Historians such as Geoffrey Blainey, who wrote “The Tyranny of Distance” in 1966, explained Australia’s “cultural cringe” and parochialism as a product of the continent’s historic isolation and vast distance from the colonial power, Britain. The title became an explain-all catchphrase. But almost 50 years later, with China and other Asian powers rising, Australia leaning toward its Asian neighbors, and NATO dominance waning, surely Australia has grown up?
Hartcher believes that Australian politicians have lately squandered opportunities to strengthen the country’s global position at the time of a major global power shift.
“The great crises that threaten Australia’s national prosperity come from abroad,” he wrote. “So do the grandest opportunities. But the reflex in Australia’s national politics is that where these biggest stakes come into competition with the smallest, the small are the ones that very often win.
“Measured against its potential today and its needs tomorrow, Australia is seriously underperforming and it is underperforming because of the pathology of parochialism.”
In a book about Australia last year, the BBC’s former Sydney correspondent Nick Bryant said parochial politics had been taken to the point of absurdity and “the party room has trumped the halls of international summitry.”
After the July downing of Malaysia Airlines Flight 17, widely blamed on pro-Russia Ukrainian separatists, Abbott publicly vowed to “shirt-front” Russian President Vladimir Putin — a term conveying a chest-to-chest male physical confrontation. After orchestrated Western pressure and pointed slights against Putin at the G-20, the Russian leader reportedly planned to leave early.
Since his election last year, Abbott has also taken a tough line with China, his country’s biggest trading partner. He offended the world’s most populous Muslim country and one of Australia’s closest and most important neighbors, Indonesia, over his handling of his policy to turn back boats carrying would-be asylum seekers from countries such as Afghanistan who often depart from Indonesia.
In the lead-up to the G-20 summit, the conservative Abbott insisted that climate change would not be on the agenda, only to be wrong-footed by the U.S.-China pact and President Obama’s pledge to contribute $3 billion to a fund to help developing countries deal with the effects of global warming.

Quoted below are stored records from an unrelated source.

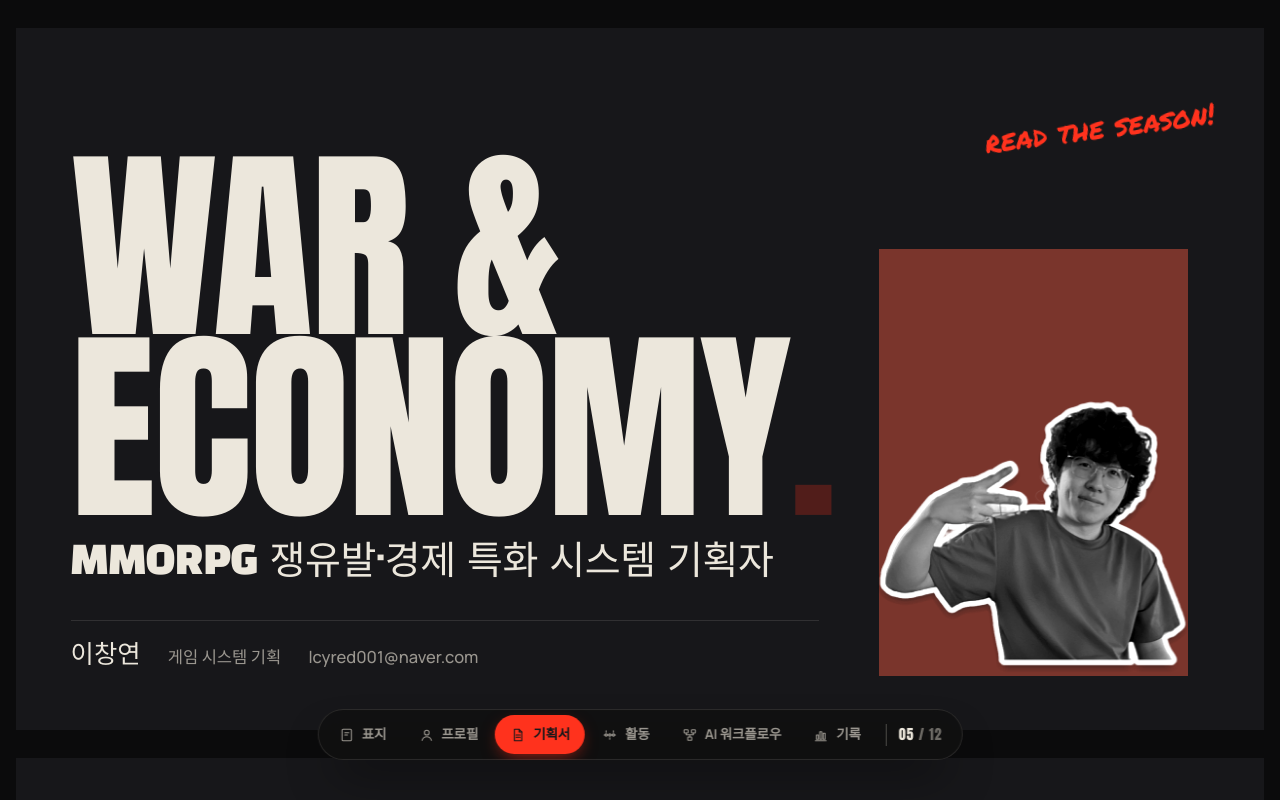
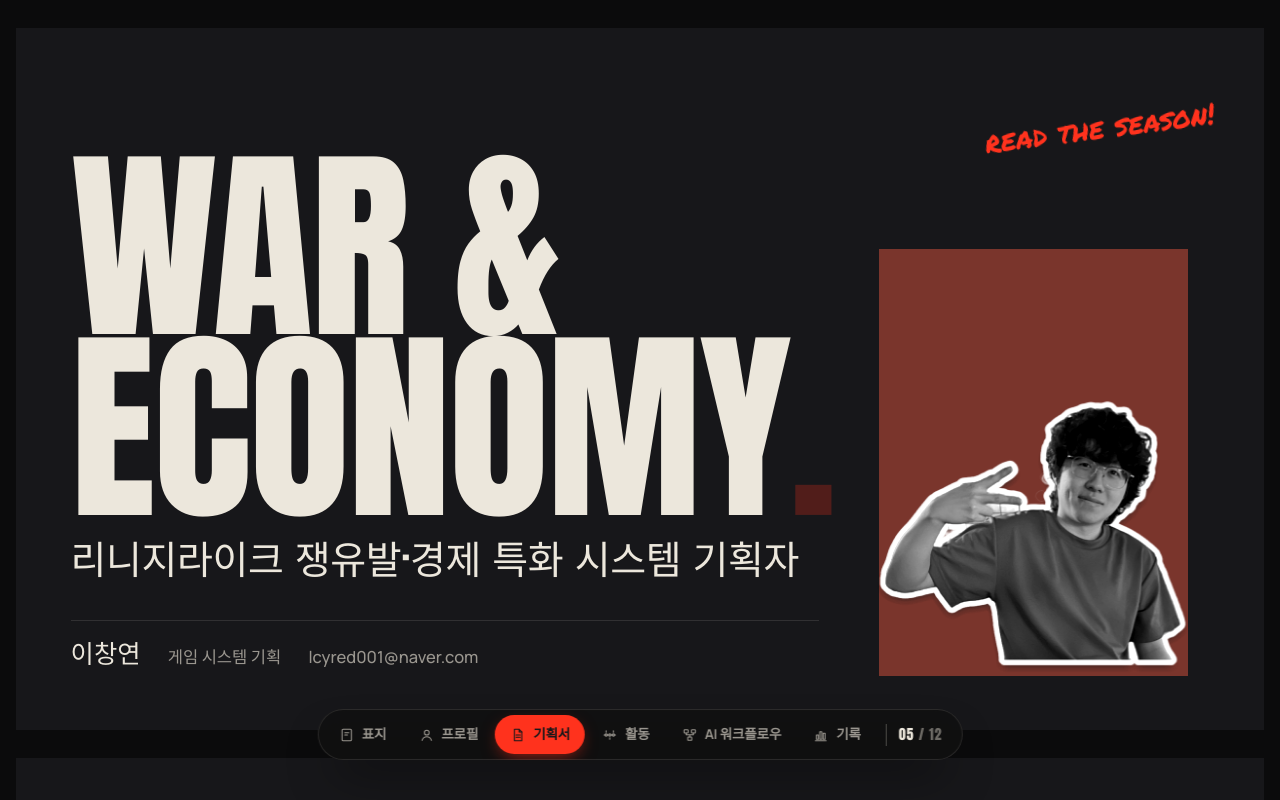
Before and after one commit to lcyred001/Portfolio, a plain HTML site: page apply/abutton-zeus-1116/index.html in a window 1280 px wide. Shown: the top 800 px of the page. Drawn offline with Linux system fonts and the light colour scheme.

Commit message:
Update cover tagline to Lineage-like focus
Co-Authored-By: Claude Opus 5.5 <noreply@anthropic.com>

```diff
--- a/apply/abutton-zeus-1116/index.html
+++ b/apply/abutton-zeus-1116/index.html
@@ -350,7 +350,7 @@ html.motion .cover .big .q { animation: blink 1.4s steps(1) infinite; }
     <div class="cover-main">
       <div>
         <h1 class="d1 big">War &amp;<br>Economy<span class="q">.</span></h1>
-        <p class="kr-h one">MMORPG 쟁유발·경제 특화 시스템 기획자</p>
+        <p class="kr-h one">리니지라이크 쟁유발·경제 특화 시스템 기획자</p>
       </div>
       <div class="who">
         <b>이창연</b>
```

“Australia has a choice,” said analyst Michael Fullilove, director of the Lowy Institute for International Policy, a Sydney-based think tank, in a recent article, noting the country’s shrinking diplomatic corps and military. “Do we want to be a little nation, with a small population, a restricted diplomatic network, a modest defense force, and a cramped vision of our future? Or do we want to be larger: a big, confident country with the ability to influence the balance of power in Asia, a constructive public debate, and a foreign policy that is both ambitious and coherent?”
For some, the G-20 moment stung all the more after a memorial service this month for a reformist Australian, former Labor Party Prime Minister Gough Whitlam, who died in October at 98. It was a day of stirring speeches, with nostalgia for a time when leaders had sweeping ideas of the country’s identity, vision and place in the world and weren’t afraid to spell them out in grand, compelling speeches.
Don Watson, a speechwriter for Labor’s former Prime Minister Paul Keating, said recently that great speeches took words and ideas seriously.
“Funnily enough, not many in politics do anymore” in Australia, he said. “I mean, the main objective, one would think from listening to politicians now, is to try to remove the meaning from words, to make them as anodyne and dull as possible, not to generate human interest but to squash it.”